Monday, July 03, 2006

What Makes a Masterpiece?

monalisa miro

When teaching our children to look at and appreciate fine art, I caution mothers to be careful in their choices. Just because a particular painting is popular today, does not mean it is worthy of our attention. I appreciate Charlotte Mason’s definition of a true work of art:

“Art is great only in proportion to the greatness of the idea that it expresses; while what we ask of the execution, the technique, is that it shall be adequate to the inspiring idea.”

I teach my children the three main ingredients necessary for great art:

It must be a thing of beauty
It must require great skill
It must express a worthy idea

There are only so many artists that we will have time to explore. My husband and I have chosen to focus our picture study only on artists that meet these timeless standards. During the high school years, we delve more deeply into the artists’ worldviews and examine the more controversial art forms of modern art, but in the early years, our goal is to develop a keen eye that appreciates a true work of art. If you would like to eavesdrop on a very interesting discussion concerning the question of qualifications for a work of art, The Common Room is the place to visit.

1 comment:

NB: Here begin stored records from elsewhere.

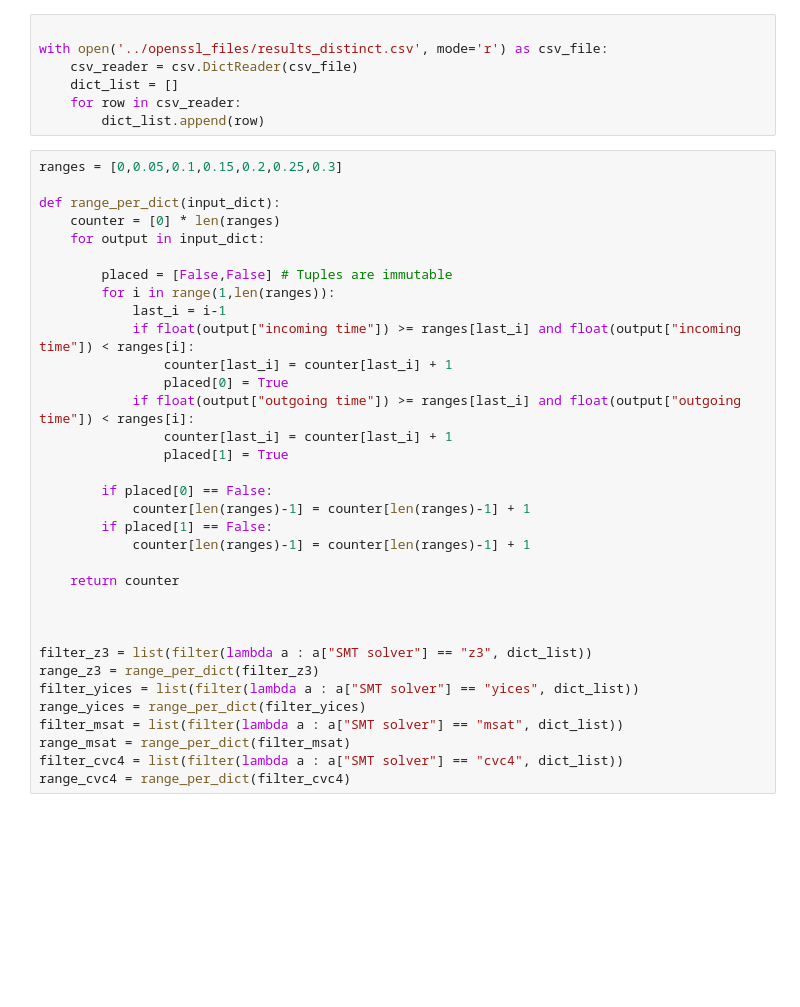
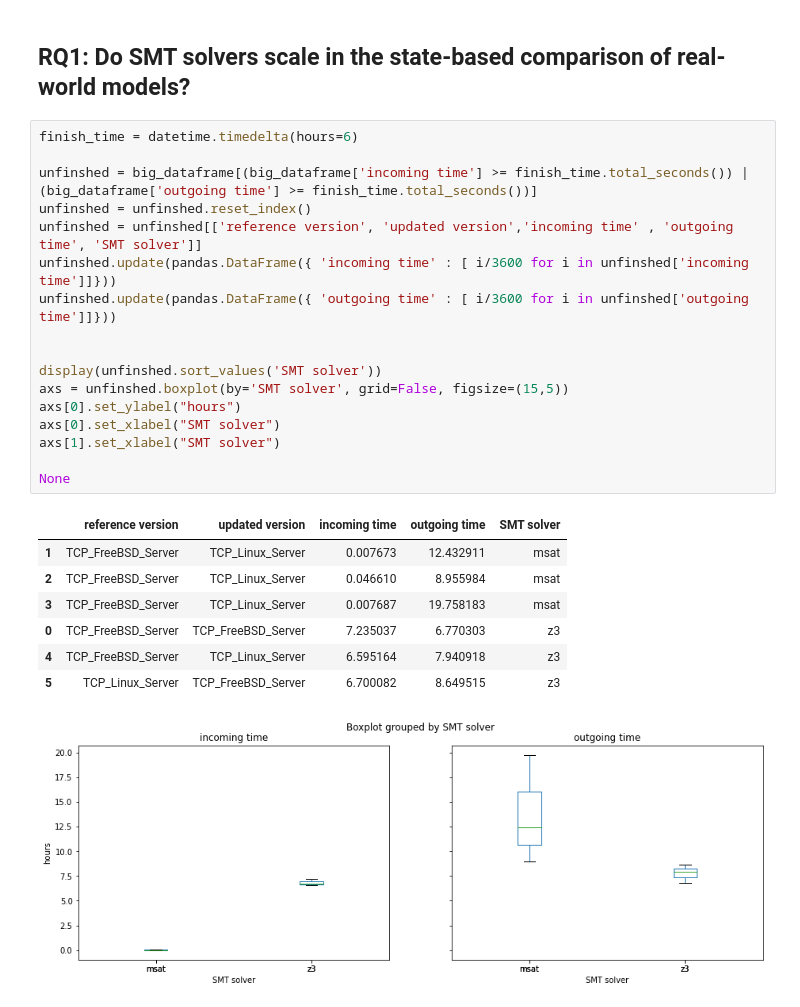
Before and after one commit to GianniM123/ResearchInternship, a Jupyter notebook: statistics/statistics.ipynb, the cells around one changed output. Drawn from its saved outputs; the diff is of its cells as text; blank space fills up the shorter version.

```diff
--- a/statistics/statistics.ipynb
+++ b/statistics/statistics.ipynb
@@ -10,41 +16,28 @@ from matplotlib.pyplot import figure
+# %% [markdown]
+## RQ1: Do SMT solvers scale in the state-based comparison of real-world models?
 # %%
+finish_time = datetime.timedelta(hours=6)
 
-with open('../openssl_files/results_distinct.csv', mode='r') as csv_file:
-    csv_reader = csv.DictReader(csv_file)
-    dict_list = []
-    for row in csv_reader:
-        dict_list.append(row)
+unfinshed = big_dataframe[(big_dataframe['incoming time'] >= finish_time.total_seconds()) | (big_dataframe['outgoing time'] >= finish_time.total_seconds())]
+unfinshed = unfinshed.reset_index()
+unfinshed = unfinshed[['reference version', 'updated version','incoming time' , 'outgoing time', 'SMT solver']]
+unfinshed.update(pandas.DataFrame({ 'incoming time' : [ i/3600 for i in unfinshed['incoming time']]}))
+unfinshed.update(pandas.DataFrame({ 'outgoing time' : [ i/3600 for i in unfinshed['outgoing time']]}))
+
+
+display(unfinshed.sort_values('SMT solver'))
+axs = unfinshed.boxplot(by='SMT solver', grid=False, figsize=(15,5))
+axs[0].set_ylabel("hours")
+axs[0].set_xlabel("SMT solver")
+axs[1].set_xlabel("SMT solver")
+
+None
+# %% [output]
+|  | reference version | updated version | incoming time | outgoing time | SMT solver |
+| 1 | TCP_FreeBSD_Server | TCP_Linux_Server | 0.007673 | 12.432911 | msat |
+| 2 | TCP_FreeBSD_Server | TCP_Linux_Server | 0.046610 | 8.955984 | msat |
+| 3 | TCP_FreeBSD_Server | TCP_Linux_Server | 0.007687 | 19.758183 | msat |
+| 0 | TCP_FreeBSD_Server | TCP_FreeBSD_Server | 7.235037 | 6.770303 | z3 |
+| 4 | TCP_FreeBSD_Server | TCP_Linux_Server | 6.595164 | 7.940918 | z3 |
+| 5 | TCP_Linux_Server | TCP_FreeBSD_Server | 6.700082 | 8.649515 | z3 |
+[figure, added]
-# %%
-ranges = [0,0.05,0.1,0.15,0.2,0.25,0.3]
-
-def range_per_dict(input_dict):
-    counter = [0] * len(ranges)
-    for output in input_dict:
-
-        placed = [False,False] # Tuples are immutable
-        for i in range(1,len(ranges)):
-            last_i = i-1
-            if float(output["incoming time"]) >= ranges[last_i] and float(output["incoming time"]) < ranges[i]:
-                counter[last_i] = counter[last_i] + 1
-                placed[0] = True
-            if float(output["outgoing time"]) >= ranges[last_i] and float(output["outgoing time"]) < ranges[i]:
-                counter[last_i] = counter[last_i] + 1
-                placed[1] = True
-
-        if placed[0] == False:
-            counter[len(ranges)-1] = counter[len(ranges)-1] + 1
-        if placed[1] == False:
-            counter[len(ranges)-1] = counter[len(ranges)-1] + 1
-
-    return counter
-
-
-
-filter_z3 = list(filter(lambda a : a["SMT solver"] == "z3", dict_list))
-range_z3 = range_per_dict(filter_z3)
-filter_yices = list(filter(lambda a : a["SMT solver"] == "yices", dict_list))
-range_yices = range_per_dict(filter_yices)
-filter_msat = list(filter(lambda a : a["SMT solver"] == "msat", dict_list))
-range_msat = range_per_dict(filter_msat)
-filter_cvc4 = list(filter(lambda a : a["SMT solver"] == "cvc4", dict_list))
-range_cvc4 = range_per_dict(filter_cvc4)
```
Also changed, not shown: parts of 12 cells of this notebook, 3 other files.
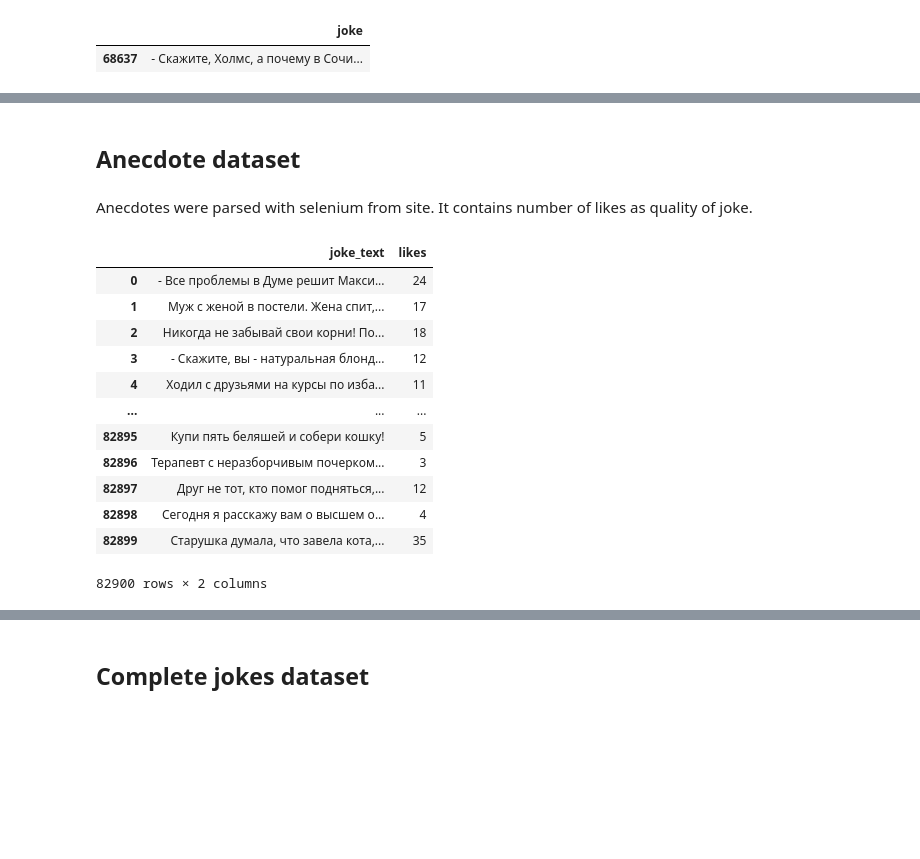
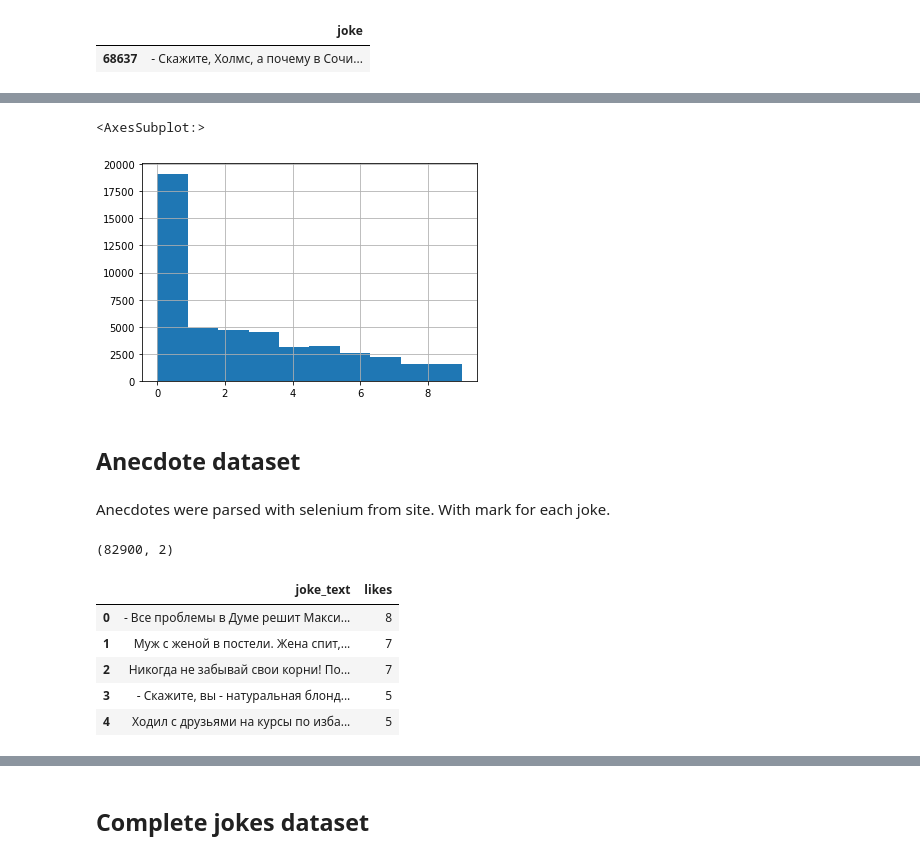
Before and after one commit to nikitosl/jokes-generator, a Jupyter notebook: dataset_prepare.ipynb, the cells around one changed output, grey strips where cells are left out. Saved outputs shown, nothing was run; the diff lists cells and outputs as text; code cells hidden in the pictures; blank space fills up the shorter version.

```diff
--- a/dataset_prepare.ipynb
+++ b/dataset_prepare.ipynb
@@ -362,0 +400,5 @@ df.sample()
+# %%
+df.joke_mark.hist()
+# %% [output]
+<AxesSubplot:>
+[figure, added]
@@ -363,24 +409,22 @@ df.sample()
 # %% [markdown]
 ## Anecdote dataset
 # %% [markdown]
-Anecdotes were parsed with selenium from site. It contains number of likes as quality of joke.
+Anecdotes were parsed with selenium from site. With mark for each joke.
 # %%
 import pandas as pd
 # %%
 df = pd.read_csv('data/anecdote-dataset/anecdote_dataset.tsv', sep='\t')
+# Mark binarization
+df.likes = pd.qcut(df.likes, 10, labels=False, duplicates='drop')
+df.shape
+# %% [output]
+(82900, 2)
 # %%
-df
+df.head()
 # %% [output]
 |  | joke_text | likes |
-| 0 | - Все проблемы в Думе решит Макси... | 24 |
-| 1 | Муж с женой в постели. Жена спит,... | 17 |
-| 2 | Никогда не забывай свои корни! По... | 18 |
-| 3 | - Скажите, вы - натуральная блонд... | 12 |
-| 4 | Ходил с друзьями на курсы по изба... | 11 |
-| ... | ... | ... |
-| 82895 | Купи пять беляшей и собери кошку! | 5 |
-| 82896 | Терапевт с неразборчивым почерком... | 3 |
-| 82897 | Друг не тот, кто помог подняться,... | 12 |
-| 82898 | Сегодня я расскажу вам о высшем о... | 4 |
-| 82899 | Старушка думала, что завела кота,... | 35 |
+| 0 | - Все проблемы в Думе решит Макси... | 8 |
+| 1 | Муж с женой в постели. Жена спит,... | 7 |
+| 2 | Никогда не забывай свои корни! По... | 7 |
+| 3 | - Скажите, вы - натуральная блонд... | 5 |
+| 4 | Ходил с друзьями на курсы по изба... | 5 |
-82900 rows × 2 columns
```
Also changed, not shown: parts of 34 cells of this notebook.
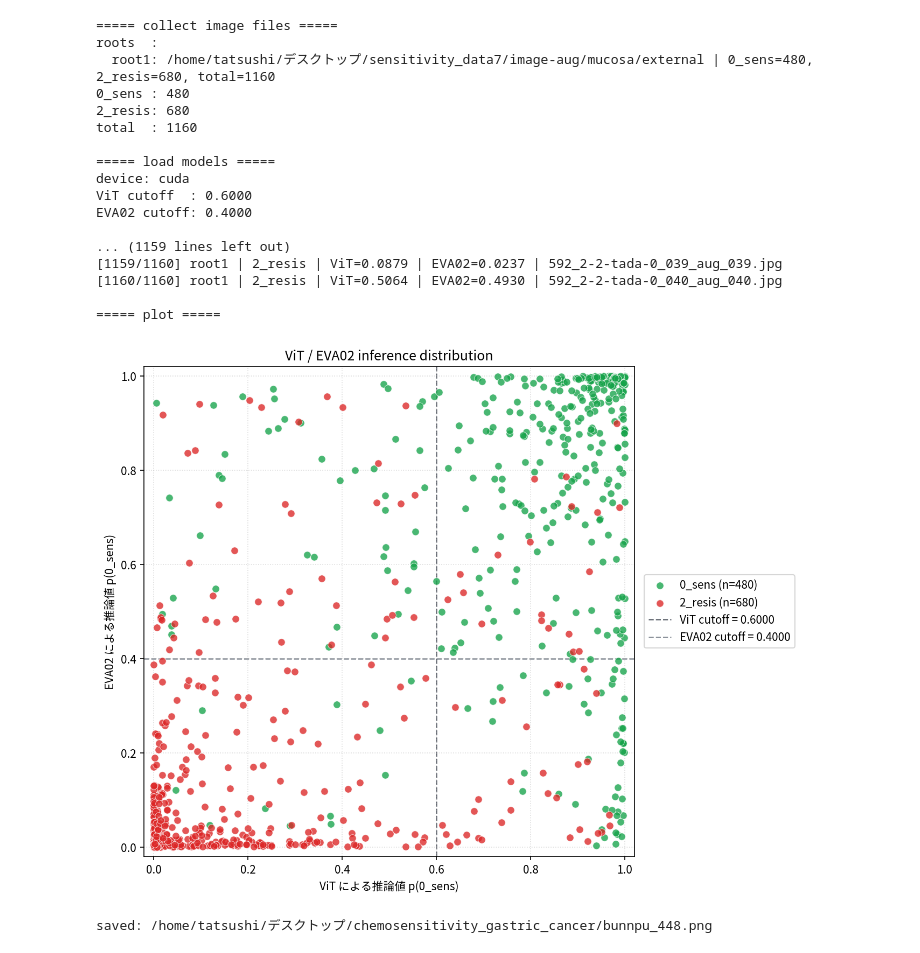
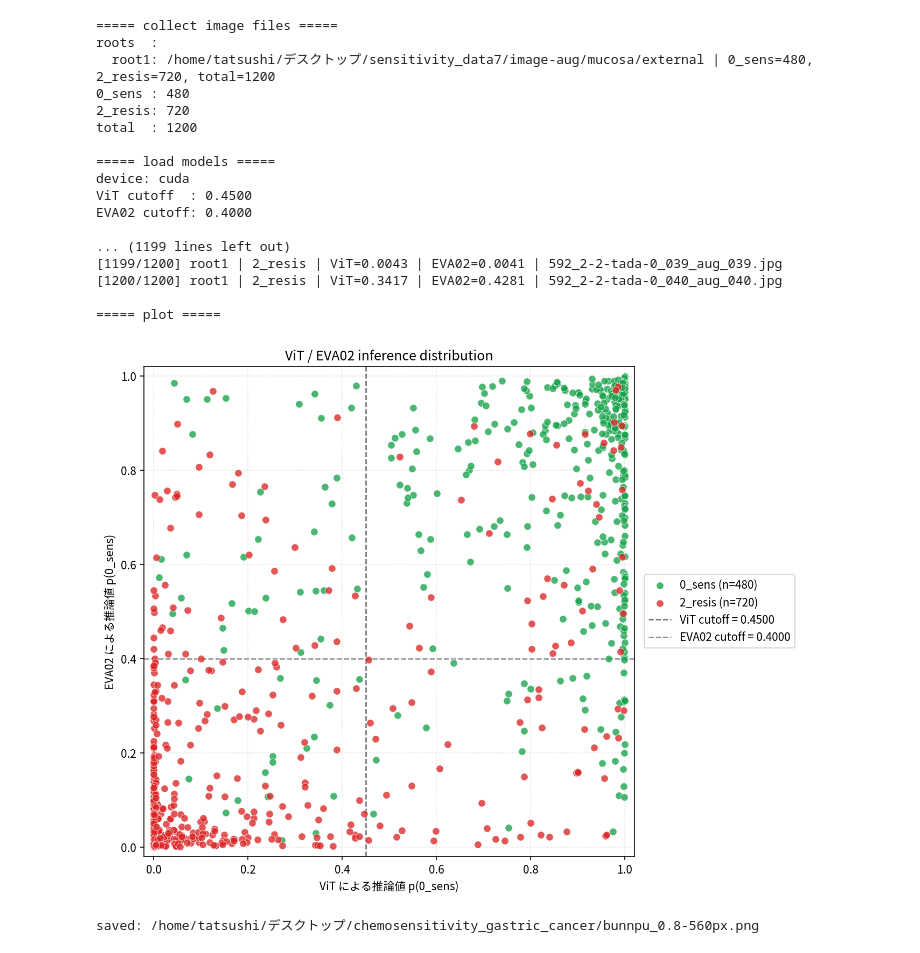
Before and after one commit to tattooshi/chemosensitivity_gastric_cancer, a Jupyter notebook: 分布図.ipynb, the cells around one changed output. Saved outputs shown, nothing was run; the diff lists cells and outputs as text; code cells hidden in the pictures.

Commit message:
model_560

```diff
--- a/分布図.ipynb
+++ b/分布図.ipynb
@@ -65,7 +65,7 @@ TARGET_ROOT = [
     "/home/tatsushi/デスクトップ/sensitivity_data7/image-aug/mucosa/external",
     #"/home/tatsushi/デスクトップ/sensitivity_data7/image-aug/2026_classes",
 ]
-OUTPUT_PATH = Path("./bunnpu_448.png")
+OUTPUT_PATH = Path("./bunnpu_0.8-560px.png")
 
 VALID_EXT = {".jpg", ".jpeg", ".png", ".tif", ".tiff", ".bmp", ".webp"}
 DEVICE = torch.device("cuda" if torch.cuda.is_available() else "cpu")
@@ -83,20 +83,20 @@ class BackendSpec:
 VIT_SPEC = BackendSpec(
     name="ViT",
     ensemble_info_path=Path(
-        "/home/tatsushi/デスクトップ/cls_avg_result/vit_large_patch16_616.augreg_in21k_ft_in1k8040-100seed-loweight-revival/vit_large_patch16_616.augreg_in21k_ft_in1k/Vit_fixed_val_classes_models_0sens_positive/top5_ensemble_info.pth"
+        "/home/tatsushi/デスクトップ/cls_avg_result/vit_large_patch16_560.augreg_in21k_ft_in1k8040-100seed-0.8weight-revival-some_resis/vit_large_patch16_560.augreg_in21k_ft_in1k/Vit_fixed_val_classes_models_0sens_positive/top5_ensemble_info.pth"
     ),
     feature_model_name="vit_large_patch16_384.augreg_in21k_ft_in1k",
-    img_size=616,
+    img_size=560,
     pooling="cls",
 )
 
 EVA02_SPEC = BackendSpec(
     name="EVA02",
     ensemble_info_path=Path(
-        "/home/tatsushi/デスクトップ/cls_avg_result/eva02_large_patch14_448.mim_in22k_ft_in22k8040-100seed-loweight-revival/eva02_large_patch14_448.mim_in22k_ft_in22k/Vit_fixed_val_classes_models_0sens_positive/top5_ensemble_info.pth"
+        "/home/tatsushi/デスクトップ/cls_avg_result/eva02_large_patch14_560.mim_in22k_ft_in22k8040-100seed-0.8weight-revival-some_resis/eva02_large_patch14_560.mim_in22k_ft_in22k/Vit_fixed_val_classes_models_0sens_positive/top5_ensemble_info.pth"
     ),
     feature_model_name="eva02_large_patch14_448.mim_in22k_ft_in22k",
-    img_size=448,
+    img_size=560,
     pooling="avg_patch_tokens",
 )
 
@@ -409,39 +409,39 @@ def main():
     vit_backend = load_backend(VIT_SPEC, DEVICE)
     eva_backend = load_backend(EVA02_SPEC, DEVICE)
     print(f"ViT cutoff  : {vit_backend['cutoff']:.4f}")
     print(f"EVA02 cutoff: {eva_backend['cutoff']:.4f}")
 
     print("\n===== inference =====")
     results = run_inference(rows, vit_backend, eva_backend)
 
     print("\n===== plot =====")
     plot_distribution(
         results=results,
         vit_cutoff=vit_backend["cutoff"],
         eva_cutoff=eva_backend["cutoff"],
         output_path=OUTPUT_PATH,
     )
 
 
 if __name__ == "__main__":
     main()
 # %% [output]
 ===== collect image files =====
 roots  :
-  root1: /home/tatsushi/デスクトップ/sensitivity_data7/image-aug/mucosa/external | 0_sens=480, 2_resis=680, total=1160
+  root1: /home/tatsushi/デスクトップ/sensitivity_data7/image-aug/mucosa/external | 0_sens=480, 2_resis=720, total=1200
 0_sens : 480
-2_resis: 680
-total  : 1160
+2_resis: 720
+total  : 1200
 
 ===== load models =====
 device: cuda
-ViT cutoff  : 0.6000
+ViT cutoff  : 0.4500
 EVA02 cutoff: 0.4000
 
-... (1159 lines left out)
-[1159/1160] root1 | 2_resis | ViT=0.0879 | EVA02=0.0237 | 592_2-2-tada-0_039_aug_039.jpg
-[1160/1160] root1 | 2_resis | ViT=0.5064 | EVA02=0.4930 | 592_2-2-tada-0_040_aug_040.jpg
+... (1199 lines left out)
+[1199/1200] root1 | 2_resis | ViT=0.0043 | EVA02=0.0041 | 592_2-2-tada-0_039_aug_039.jpg
+[1200/1200] root1 | 2_resis | ViT=0.3417 | EVA02=0.4281 | 592_2-2-tada-0_040_aug_040.jpg
 
 ===== plot =====
-[figure, old version]
+[figure, new version]
-saved: /home/tatsushi/デスクトップ/chemosensitivity_gastric_cancer/bunnpu_448.png
+saved: /home/tatsushi/デスクトップ/chemosensitivity_gastric_cancer/bunnpu_0.8-560px.png
```
Also changed, not shown: parts of 1 cell of this notebook, 19 other files.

  1. Thanks so much for this insight. Please don't let anyone tell you that such terrible art as is foisted upon us all around, is beautiful and that we just don't "understand" it because we aren't educated enough! True art draws you in, with all your senses. I know of paintings that make me almost smell the scent of the flowers in them. I've seen paintings that make me smile. While someone has to "explain" some of the bad art and try to talk you into liking it, good art needs no persuasion! You just naturally like it!